_Problem description_
Locate every line below that contains the word "placeholder" and copy it.
——
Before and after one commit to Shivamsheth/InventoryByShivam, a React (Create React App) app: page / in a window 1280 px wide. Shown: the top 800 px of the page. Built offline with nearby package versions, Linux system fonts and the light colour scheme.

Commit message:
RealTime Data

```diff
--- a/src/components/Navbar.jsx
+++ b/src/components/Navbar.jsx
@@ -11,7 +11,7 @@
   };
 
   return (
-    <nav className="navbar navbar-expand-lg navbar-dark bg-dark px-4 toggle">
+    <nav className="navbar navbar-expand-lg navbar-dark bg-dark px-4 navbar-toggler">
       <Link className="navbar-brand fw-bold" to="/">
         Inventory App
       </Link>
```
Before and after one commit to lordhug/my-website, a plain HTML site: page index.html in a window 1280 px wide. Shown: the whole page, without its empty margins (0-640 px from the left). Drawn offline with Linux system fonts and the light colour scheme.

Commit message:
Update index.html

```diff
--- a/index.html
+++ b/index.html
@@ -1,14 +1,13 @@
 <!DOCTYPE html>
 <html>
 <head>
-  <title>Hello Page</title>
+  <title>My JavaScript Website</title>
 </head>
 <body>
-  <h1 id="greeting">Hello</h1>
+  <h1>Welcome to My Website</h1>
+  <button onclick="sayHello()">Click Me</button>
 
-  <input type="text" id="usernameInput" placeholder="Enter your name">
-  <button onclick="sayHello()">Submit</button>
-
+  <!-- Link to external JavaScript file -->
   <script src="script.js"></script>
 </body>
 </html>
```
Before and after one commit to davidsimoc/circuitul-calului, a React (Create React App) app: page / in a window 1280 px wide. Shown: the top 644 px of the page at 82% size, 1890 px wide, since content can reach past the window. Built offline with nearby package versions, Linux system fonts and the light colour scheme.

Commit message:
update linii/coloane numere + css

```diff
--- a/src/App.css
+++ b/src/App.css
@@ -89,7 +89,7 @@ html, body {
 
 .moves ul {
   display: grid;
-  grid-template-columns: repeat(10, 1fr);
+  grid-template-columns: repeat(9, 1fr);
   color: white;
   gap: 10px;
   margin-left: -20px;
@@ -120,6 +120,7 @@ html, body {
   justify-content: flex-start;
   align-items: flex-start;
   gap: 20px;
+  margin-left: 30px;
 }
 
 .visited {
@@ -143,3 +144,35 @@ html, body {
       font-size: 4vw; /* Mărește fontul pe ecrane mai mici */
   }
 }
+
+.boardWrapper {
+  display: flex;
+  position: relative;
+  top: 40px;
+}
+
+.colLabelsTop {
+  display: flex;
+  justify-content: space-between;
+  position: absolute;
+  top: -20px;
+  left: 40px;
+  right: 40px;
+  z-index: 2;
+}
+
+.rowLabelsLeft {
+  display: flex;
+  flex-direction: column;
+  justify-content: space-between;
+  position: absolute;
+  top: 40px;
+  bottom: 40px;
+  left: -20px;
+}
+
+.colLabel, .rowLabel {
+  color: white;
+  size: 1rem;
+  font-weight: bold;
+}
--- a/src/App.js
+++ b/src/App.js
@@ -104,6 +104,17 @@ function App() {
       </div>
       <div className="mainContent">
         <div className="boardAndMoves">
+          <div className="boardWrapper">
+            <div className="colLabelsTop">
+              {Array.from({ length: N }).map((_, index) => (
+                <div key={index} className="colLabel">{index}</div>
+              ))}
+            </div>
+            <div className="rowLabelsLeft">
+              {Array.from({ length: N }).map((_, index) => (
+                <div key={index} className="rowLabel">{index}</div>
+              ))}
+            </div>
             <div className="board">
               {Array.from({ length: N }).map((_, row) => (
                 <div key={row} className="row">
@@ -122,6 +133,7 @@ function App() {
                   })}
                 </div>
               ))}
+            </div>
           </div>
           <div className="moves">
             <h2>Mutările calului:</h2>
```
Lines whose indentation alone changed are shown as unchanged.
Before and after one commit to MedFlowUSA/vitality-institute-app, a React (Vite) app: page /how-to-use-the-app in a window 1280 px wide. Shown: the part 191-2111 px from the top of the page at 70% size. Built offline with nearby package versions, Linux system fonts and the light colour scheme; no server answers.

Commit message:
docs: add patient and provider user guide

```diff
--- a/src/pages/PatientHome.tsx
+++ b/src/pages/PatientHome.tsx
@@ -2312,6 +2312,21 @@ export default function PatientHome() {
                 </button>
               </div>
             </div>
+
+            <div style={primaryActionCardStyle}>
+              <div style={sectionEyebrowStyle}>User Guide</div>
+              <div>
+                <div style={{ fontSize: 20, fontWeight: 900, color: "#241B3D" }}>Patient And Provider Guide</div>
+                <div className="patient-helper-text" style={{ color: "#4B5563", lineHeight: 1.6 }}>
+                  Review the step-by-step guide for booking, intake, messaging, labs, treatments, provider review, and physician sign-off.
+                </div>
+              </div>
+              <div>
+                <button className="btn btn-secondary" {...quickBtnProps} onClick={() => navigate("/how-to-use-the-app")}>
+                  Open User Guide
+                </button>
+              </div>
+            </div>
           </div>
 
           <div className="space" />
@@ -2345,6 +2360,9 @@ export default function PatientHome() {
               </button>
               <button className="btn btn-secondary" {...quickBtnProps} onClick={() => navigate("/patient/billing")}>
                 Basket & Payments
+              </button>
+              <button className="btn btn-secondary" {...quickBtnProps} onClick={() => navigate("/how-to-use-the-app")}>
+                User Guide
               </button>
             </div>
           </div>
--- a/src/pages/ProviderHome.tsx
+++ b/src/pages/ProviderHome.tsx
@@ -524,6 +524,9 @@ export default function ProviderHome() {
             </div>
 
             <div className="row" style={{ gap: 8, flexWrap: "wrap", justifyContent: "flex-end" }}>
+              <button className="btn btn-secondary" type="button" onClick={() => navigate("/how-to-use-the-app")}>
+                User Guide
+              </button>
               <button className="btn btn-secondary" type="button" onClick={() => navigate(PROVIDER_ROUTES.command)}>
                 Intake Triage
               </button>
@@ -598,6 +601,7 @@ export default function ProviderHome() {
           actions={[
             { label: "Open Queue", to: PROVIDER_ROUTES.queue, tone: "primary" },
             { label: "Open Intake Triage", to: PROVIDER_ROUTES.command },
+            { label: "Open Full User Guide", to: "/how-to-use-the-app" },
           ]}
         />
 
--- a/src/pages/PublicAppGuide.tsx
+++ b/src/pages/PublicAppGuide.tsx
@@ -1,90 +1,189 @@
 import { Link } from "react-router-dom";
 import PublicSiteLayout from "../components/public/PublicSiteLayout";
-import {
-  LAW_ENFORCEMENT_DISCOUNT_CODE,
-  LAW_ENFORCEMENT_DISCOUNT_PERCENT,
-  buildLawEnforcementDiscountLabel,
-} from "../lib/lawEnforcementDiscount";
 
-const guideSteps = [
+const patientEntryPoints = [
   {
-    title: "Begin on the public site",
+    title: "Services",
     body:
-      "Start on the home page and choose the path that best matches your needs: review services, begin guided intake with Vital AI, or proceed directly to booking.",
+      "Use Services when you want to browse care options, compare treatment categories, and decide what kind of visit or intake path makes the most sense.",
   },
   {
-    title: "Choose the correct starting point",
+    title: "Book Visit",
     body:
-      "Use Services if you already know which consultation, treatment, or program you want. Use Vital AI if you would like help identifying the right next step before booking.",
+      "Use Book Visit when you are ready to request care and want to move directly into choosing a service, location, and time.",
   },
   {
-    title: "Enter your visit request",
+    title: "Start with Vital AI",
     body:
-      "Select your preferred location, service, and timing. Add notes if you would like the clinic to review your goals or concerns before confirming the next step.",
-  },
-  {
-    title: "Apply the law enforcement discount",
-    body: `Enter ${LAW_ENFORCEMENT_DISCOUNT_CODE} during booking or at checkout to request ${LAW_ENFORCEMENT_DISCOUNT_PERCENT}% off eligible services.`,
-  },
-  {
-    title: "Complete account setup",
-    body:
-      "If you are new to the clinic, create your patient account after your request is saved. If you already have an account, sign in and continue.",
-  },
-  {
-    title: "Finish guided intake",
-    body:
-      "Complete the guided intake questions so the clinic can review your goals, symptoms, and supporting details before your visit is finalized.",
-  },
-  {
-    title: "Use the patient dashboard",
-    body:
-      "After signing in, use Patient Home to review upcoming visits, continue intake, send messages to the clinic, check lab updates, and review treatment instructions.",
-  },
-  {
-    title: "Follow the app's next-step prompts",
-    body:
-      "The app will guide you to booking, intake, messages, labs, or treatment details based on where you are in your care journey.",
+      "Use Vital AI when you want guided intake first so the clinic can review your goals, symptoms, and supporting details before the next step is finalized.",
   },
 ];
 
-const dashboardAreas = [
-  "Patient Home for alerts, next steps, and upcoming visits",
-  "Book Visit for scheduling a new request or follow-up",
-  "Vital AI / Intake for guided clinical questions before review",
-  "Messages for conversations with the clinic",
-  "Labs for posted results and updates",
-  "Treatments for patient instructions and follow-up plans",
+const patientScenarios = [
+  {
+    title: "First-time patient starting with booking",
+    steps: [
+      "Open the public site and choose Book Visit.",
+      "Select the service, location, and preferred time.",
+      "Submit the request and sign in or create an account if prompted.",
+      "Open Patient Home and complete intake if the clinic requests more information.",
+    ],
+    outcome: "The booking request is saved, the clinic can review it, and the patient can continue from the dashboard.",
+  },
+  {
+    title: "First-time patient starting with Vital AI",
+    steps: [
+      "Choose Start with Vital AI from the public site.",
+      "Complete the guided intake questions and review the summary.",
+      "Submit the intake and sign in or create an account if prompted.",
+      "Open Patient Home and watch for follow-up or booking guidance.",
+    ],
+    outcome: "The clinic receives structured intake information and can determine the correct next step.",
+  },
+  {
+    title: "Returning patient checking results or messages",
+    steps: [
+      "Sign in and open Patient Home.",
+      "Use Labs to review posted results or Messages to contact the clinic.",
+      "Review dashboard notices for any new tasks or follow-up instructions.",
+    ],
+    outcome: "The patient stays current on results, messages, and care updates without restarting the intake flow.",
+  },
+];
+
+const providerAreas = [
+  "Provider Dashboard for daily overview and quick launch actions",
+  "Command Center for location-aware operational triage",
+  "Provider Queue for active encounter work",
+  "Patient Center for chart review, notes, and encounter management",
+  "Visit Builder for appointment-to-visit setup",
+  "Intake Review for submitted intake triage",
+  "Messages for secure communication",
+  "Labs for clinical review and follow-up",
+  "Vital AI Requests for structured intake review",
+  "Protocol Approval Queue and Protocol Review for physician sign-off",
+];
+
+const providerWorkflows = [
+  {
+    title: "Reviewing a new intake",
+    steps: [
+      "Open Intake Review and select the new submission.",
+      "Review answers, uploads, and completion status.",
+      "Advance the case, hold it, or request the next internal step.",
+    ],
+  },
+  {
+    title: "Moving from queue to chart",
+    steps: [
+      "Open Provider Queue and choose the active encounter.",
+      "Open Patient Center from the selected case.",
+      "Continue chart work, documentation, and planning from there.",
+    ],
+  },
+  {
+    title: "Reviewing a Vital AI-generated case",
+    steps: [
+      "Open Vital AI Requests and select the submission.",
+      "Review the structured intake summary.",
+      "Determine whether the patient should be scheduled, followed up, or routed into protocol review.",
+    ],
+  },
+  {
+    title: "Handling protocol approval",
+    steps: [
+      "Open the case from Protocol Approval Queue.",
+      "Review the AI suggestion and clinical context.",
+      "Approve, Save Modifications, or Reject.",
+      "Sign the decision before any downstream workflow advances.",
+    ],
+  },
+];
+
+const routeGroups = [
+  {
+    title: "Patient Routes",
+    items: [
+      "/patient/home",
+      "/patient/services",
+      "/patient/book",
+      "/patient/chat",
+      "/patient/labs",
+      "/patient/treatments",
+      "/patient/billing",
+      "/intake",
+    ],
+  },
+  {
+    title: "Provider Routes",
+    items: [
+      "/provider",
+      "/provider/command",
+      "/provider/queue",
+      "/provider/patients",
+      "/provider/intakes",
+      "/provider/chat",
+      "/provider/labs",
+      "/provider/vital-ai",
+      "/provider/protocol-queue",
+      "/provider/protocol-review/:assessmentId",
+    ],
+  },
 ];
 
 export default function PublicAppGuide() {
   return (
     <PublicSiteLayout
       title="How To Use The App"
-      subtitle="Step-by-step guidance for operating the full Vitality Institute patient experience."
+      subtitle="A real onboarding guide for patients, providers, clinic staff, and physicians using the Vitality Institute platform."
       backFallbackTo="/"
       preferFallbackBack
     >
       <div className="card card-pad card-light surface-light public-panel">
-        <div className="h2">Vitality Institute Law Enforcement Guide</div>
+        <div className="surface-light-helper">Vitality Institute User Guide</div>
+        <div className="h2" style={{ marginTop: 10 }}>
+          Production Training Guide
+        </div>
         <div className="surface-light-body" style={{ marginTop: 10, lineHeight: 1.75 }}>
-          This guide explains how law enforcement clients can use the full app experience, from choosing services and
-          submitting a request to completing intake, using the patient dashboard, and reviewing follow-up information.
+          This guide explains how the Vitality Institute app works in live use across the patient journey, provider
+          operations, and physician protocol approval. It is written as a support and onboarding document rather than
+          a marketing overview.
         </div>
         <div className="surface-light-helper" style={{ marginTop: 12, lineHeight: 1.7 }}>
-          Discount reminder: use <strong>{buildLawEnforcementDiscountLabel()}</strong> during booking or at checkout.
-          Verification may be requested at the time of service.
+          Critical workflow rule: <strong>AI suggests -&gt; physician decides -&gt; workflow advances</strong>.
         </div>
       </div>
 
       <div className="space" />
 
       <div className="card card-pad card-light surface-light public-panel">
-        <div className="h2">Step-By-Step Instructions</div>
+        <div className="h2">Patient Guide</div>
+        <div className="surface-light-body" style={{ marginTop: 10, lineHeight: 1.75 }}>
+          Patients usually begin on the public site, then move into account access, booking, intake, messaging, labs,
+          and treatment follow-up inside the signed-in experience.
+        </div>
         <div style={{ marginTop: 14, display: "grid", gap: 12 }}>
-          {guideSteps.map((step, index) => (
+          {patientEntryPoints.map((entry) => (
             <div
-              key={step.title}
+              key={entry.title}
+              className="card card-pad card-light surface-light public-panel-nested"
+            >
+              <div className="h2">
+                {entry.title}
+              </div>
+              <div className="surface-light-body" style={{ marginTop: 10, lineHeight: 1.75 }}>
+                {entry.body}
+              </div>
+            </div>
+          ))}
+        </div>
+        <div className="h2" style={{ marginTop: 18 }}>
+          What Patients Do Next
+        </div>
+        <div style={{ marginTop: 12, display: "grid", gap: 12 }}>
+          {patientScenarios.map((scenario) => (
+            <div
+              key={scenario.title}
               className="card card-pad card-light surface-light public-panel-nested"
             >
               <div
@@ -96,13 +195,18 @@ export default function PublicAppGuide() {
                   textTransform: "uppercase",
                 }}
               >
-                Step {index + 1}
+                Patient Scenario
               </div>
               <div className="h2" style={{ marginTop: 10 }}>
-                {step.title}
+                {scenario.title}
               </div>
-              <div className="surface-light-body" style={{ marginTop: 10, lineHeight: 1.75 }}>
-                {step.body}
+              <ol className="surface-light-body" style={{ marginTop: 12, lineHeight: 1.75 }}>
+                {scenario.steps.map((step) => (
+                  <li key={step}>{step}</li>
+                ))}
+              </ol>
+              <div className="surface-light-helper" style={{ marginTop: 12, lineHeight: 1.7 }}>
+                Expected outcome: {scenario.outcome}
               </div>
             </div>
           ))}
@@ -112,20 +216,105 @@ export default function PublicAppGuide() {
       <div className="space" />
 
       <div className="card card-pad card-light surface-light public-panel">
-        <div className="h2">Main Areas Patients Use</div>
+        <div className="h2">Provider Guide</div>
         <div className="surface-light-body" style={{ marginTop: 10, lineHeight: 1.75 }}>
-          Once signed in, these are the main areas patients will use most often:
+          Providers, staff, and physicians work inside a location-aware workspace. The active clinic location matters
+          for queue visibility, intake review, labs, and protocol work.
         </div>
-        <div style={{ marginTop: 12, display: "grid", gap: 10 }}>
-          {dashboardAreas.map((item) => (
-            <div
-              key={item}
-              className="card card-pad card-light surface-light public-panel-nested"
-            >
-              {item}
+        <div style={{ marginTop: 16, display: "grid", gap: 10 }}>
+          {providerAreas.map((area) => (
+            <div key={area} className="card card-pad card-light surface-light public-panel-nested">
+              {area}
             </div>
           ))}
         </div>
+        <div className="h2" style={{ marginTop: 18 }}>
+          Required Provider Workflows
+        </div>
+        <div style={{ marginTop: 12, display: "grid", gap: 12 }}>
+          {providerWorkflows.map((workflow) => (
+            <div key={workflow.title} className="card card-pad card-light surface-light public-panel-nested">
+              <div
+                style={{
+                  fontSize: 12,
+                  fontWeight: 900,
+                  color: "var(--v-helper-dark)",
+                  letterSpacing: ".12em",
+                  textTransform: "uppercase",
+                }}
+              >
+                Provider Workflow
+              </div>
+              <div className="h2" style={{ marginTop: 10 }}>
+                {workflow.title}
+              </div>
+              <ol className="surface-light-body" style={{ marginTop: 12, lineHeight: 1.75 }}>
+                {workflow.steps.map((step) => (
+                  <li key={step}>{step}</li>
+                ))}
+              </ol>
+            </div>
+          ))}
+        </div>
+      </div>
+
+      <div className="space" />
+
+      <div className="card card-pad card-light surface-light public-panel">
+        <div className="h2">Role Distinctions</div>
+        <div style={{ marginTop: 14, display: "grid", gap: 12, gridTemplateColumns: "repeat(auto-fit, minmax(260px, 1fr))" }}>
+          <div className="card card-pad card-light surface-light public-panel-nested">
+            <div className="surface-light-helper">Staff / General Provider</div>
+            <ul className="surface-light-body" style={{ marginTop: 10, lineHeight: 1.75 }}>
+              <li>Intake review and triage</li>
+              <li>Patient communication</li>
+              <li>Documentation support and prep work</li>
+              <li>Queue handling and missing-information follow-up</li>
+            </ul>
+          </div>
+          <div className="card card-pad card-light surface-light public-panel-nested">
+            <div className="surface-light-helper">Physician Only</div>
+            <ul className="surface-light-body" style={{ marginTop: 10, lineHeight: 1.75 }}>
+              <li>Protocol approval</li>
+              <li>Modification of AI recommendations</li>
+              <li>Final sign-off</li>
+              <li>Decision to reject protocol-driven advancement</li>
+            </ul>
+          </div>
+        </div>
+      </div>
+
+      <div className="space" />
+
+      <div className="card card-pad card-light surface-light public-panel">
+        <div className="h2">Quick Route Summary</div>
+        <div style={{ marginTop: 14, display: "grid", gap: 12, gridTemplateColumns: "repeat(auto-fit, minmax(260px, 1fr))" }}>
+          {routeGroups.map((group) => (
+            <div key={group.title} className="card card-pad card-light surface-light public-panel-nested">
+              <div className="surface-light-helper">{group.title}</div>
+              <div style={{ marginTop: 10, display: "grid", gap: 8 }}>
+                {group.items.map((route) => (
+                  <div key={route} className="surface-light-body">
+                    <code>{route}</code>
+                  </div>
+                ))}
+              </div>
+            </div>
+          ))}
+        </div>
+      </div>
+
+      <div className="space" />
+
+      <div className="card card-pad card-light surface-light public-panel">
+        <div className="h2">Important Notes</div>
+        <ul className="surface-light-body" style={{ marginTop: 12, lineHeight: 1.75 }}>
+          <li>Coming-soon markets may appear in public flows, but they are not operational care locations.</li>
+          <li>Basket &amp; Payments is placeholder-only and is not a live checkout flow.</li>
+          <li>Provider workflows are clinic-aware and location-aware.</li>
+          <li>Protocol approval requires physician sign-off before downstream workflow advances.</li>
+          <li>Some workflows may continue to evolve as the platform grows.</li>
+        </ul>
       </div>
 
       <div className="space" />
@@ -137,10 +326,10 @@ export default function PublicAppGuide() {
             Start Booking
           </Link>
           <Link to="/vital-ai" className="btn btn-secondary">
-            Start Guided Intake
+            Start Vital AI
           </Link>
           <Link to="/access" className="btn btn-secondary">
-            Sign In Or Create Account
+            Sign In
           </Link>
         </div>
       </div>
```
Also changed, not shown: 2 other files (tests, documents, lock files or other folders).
——
_Reply to the task_
-  <input type="text" id="usernameInput" placeholder="Enter your name">
+          <li>Basket &amp; Payments is placeholder-only and is not a live checkout flow.</li>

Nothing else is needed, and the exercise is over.